Facing questions Tuesday from the Joint Committee on Finance, state Department of Administration Secretary Mike Huebsch said Wisconsin’s recycling mandate is no longer necessary.
Gov. Scott Walker’s proposed budget would eliminate the mandate, allowing municipalities to decide whether or not to continue their recycling programs or scrap them to save money.
The proposal has drawn unified criticism from leaders of both the Democratic and Republican parties.

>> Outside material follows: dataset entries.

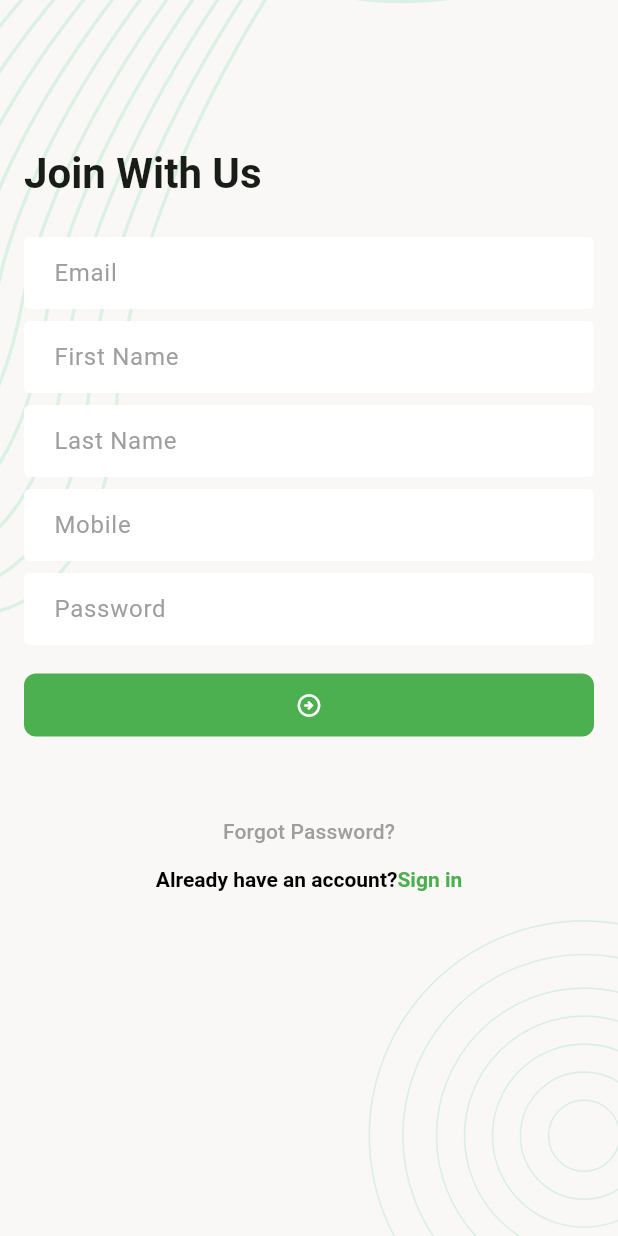
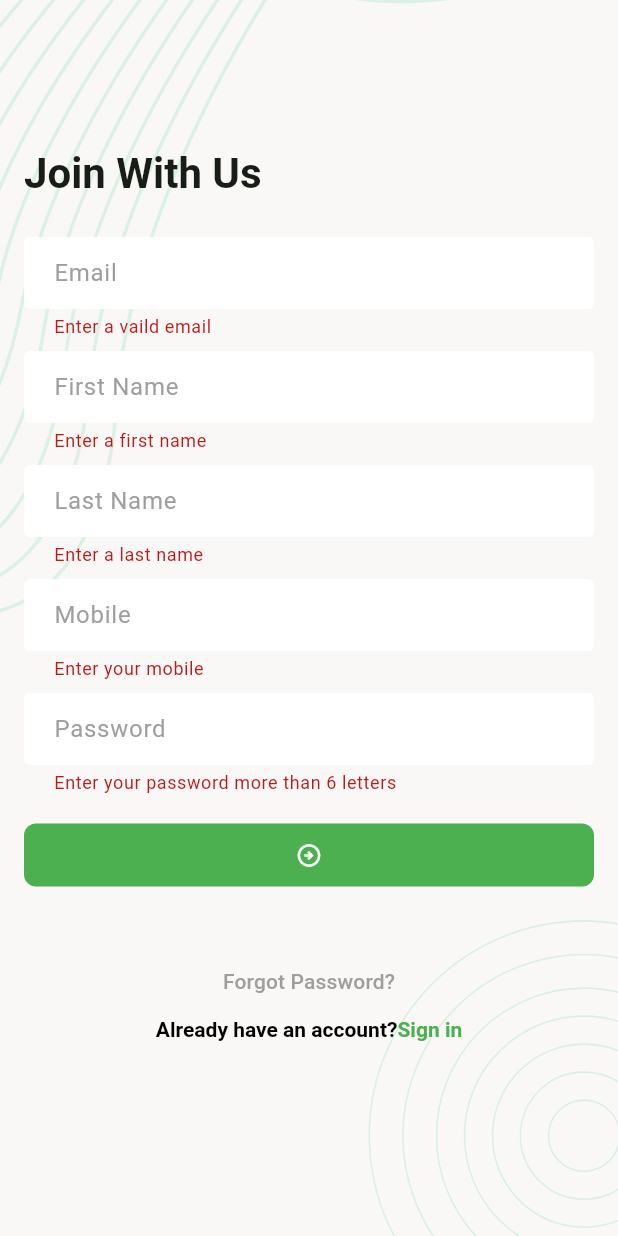
Before and after one commit to mysha815/Task_Manager, a Flutter app: the SignUpscreen screen opened by its route, after a tap on the "arrow circle right" icon, on a phone screen of 412 x 824 dp. Run offline on Flutter 3.47's test engine with Material 3 defaults, Android fonts, the phone set to English and light mode, and no system bars; our stand-ins replace email_validator, flutter_svg, image_picker, logger, pin_code_fields.

```diff
--- /dev/null
+++ b/lib/data/utils/urls.dart
@@ -0,0 +1,7 @@
+class Urls {
+  static const String _baseUrl = 'http://35.73.30.144:2005/api/v1';
+
+
+  static const String regestrationUrl = '$_baseUrl/Registration';
+  static const String loginUrl = '$_baseUrl/Login';
+}
--- a/lib/ui/Screens/sign_Upscreen.dart
+++ b/lib/ui/Screens/sign_Upscreen.dart
@@ -1,6 +1,10 @@
+import 'package:email_validator/email_validator.dart';
 import 'package:flutter/gestures.dart';
 import 'package:flutter/material.dart';
+import 'package:task_manager/data/services/api_caller.dart';
+import 'package:task_manager/data/utils/urls.dart';
 import 'package:task_manager/ui/Widgets/screen_background.dart';
+import 'package:task_manager/ui/Widgets/snack_ber_message.dart';
 
 import 'login_screen.dart';
 
@@ -21,6 +25,8 @@ class _SignUpscreenState extends State<SignUpscreen> {
   final TextEditingController _passwordTEController = TextEditingController();
   final GlobalKey<FormState> _fromKey = GlobalKey<FormState>();
 
+  bool _signUpInProgress = false;
+
   @override
   Widget build(BuildContext context) {
     return Scaffold(
@@ -31,6 +37,7 @@ class _SignUpscreenState extends State<SignUpscreen> {
               padding: const EdgeInsets.all(16),
               child: Form(
                 key: _fromKey,
+                autovalidateMode: AutovalidateMode.onUserInteraction,
                 child: Column(
                   crossAxisAlignment: CrossAxisAlignment.start,
                   children: [
@@ -44,49 +51,92 @@ class _SignUpscreenState extends State<SignUpscreen> {
 
                     TextFormField(
                       controller: _emailTEController,
+                      textInputAction: TextInputAction.next,
                       decoration: InputDecoration(
                         hintText: 'Email',
                       ),
+                      validator: (String? value){
+                        String inputText = value ?? '';
+                        if (EmailValidator.validate(inputText) == false){
+                          return 'Enter a vaild email';
+                        }
+                        return null;
+                      },
                     ),
                     SizedBox(height: 8,),
 
                     TextFormField(
                       controller: _firstNameTEController,
+                      textInputAction: TextInputAction.next,
                       decoration: InputDecoration(
                         hintText: 'First Name',
                       ),
+                      validator: (String? value){
+                        if (value?.trim().isEmpty ?? true){
+                          return 'Enter a first name';
+                        }
+                        return null;
+                      },
                     ),
                     SizedBox(height: 8,),
                     TextFormField(
                       controller: _lastNameTEController,
+                      textInputAction: TextInputAction.next,
                       decoration: InputDecoration(
                         hintText: 'Last Name',
                       ),
+                      validator: (String? value){
+                        if (value?.trim().isEmpty ?? true){
+                          return 'Enter a last name';
+                        }
+                        return null;
+                      },
                     ),
                     SizedBox(height: 8,),
 
                     TextFormField(
                       controller: _mobileTEController,
+                      keyboardType: TextInputType.number,
+                      textInputAction: TextInputAction.next,
                       decoration: InputDecoration(
                         hintText: 'Mobile',
                       ),
+                      validator: (String? value){
+                        if (value?.trim().isEmpty ?? true){
+                          return 'Enter your mobile';
+                        }
+                        return null;
+                      },
                     ),
 
                     SizedBox(height: 8,),
 
                     TextFormField(
                       controller: _passwordTEController,
+                      textInputAction: TextInputAction.next,
                       obscureText: true,
                       decoration: InputDecoration(
                         hintText: 'Password',
                       ),
+                      validator: (String? value){
+                        if ((value?.length ?? 0) <= 6){
+                          return 'Enter your password more than 6 letters';
+                        }
+                        return null;
+                      },
                     ),
 
                     SizedBox(height: 16,),
 
-                    FilledButton(
-                        onPressed: (){},
-                        child: Icon(Icons.arrow_circle_right_outlined)),
+                    Visibility(
+                      visible: _signUpInProgress == false,
+                      replacement: Center(
+                        child: CircularProgressIndicator(),
+                      ),
+                      child: FilledButton(
+                          onPressed: _onTapSubmitButton,
+                          child: Icon(Icons.arrow_circle_right_outlined)),
+                    ),
 
                     SizedBox(height: 36,),
 
@@ -123,8 +173,52 @@ class _SignUpscreenState extends State<SignUpscreen> {
       ),
     );
   }
+
+  void _onTapSubmitButton() {
+    if (_fromKey.currentState!.validate()){
+      _signUp();
+    }
+  }
+
 void _onTapLoginButton (){
     Navigator.push(context, MaterialPageRoute(builder: (context) => LoginScreen ()));
+
+}
+
+Future<void> _signUp()async{
+   _signUpInProgress = true;
+   setState(() {
+
+   });
+   Map<String,dynamic> requestBody = {
+     "email":_emailTEController.text.trim(),
+     "firstName":_firstNameTEController.text.trim(),
+     "lastName":_lastNameTEController.text.trim(),
+     "mobile":_mobileTEController.text.trim(),
+     "password":_passwordTEController.text
+   };
+   final ApiResponse response = await ApiCaller.postRequest(
+       url: Urls.regestrationUrl,
+     body: requestBody
+   );
+   _signUpInProgress = false;
+   setState(() {
+
+   });
+   if(response.isSuccess){
+     _clearTextFields();
+     showSnackbarMessage(context,'Registration success! please login');
+   }else{
+     showSnackbarMessage(context,response.errorMessage!);
+   }
+}
+
+void _clearTextFields(){
+  _emailTEController.clear();
+  _passwordTEController.clear();
+  _firstNameTEController.clear();
+  _lastNameTEController.clear();
+  _mobileTEController.clear();
 }
 
   @override
--- a/pubspec.yaml
+++ b/pubspec.yaml
@@ -15,6 +15,9 @@ dependencies:
   flutter_svg: ^2.1.0
   pin_code_fields: ^8.0.1
   image_picker: ^1.1.2
+  http: ^1.5.0
+  logger: ^2.6.0
+  email_validator: ^3.0.0
 
 
 
```
Also changed, not shown: lib/data/services/api_caller.dart (added, +114 -0 lines), lib/ui/Screens/login_screen.dart (+53 -1 lines), lib/ui/Widgets/CircularProgress.dart (added, +15 -0 lines), lib/ui/Widgets/snack_ber_message.dart (added, +8 -0 lines), pubspec.lock.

Rep. John Nygren, R-Marinette, said during budget briefings that the proposal has stumped many lawmakers.
“There’s a great deal of support for recycling in our state,” Nygren said. “I think a lot of us are having a hard time understanding the governor’s thought process in repealing that mandate.”
Elimination of the 20-year-old recycling mandate, though, would not curtail recycling in Wisconsin, Huebsch said.
“A number of us recycle in ways we never did when we were children,” Huebsch said. “Our children have never known not recycling, so I think there was a transition that was made in our society and a new way of thinking that we need to be better stewards of the resources that were available to us.”
The expansion of recycling, Huebsch added, makes it unnecessary for the state to require community participation.
“Removing the mandate will by no means remove the desire or the practice of recycling in any of our communities, or any of our homes,” Huebsch said. “But what it does do is reflect the finite dollars we have available to us and provide them to the community so they can use them as they wish.”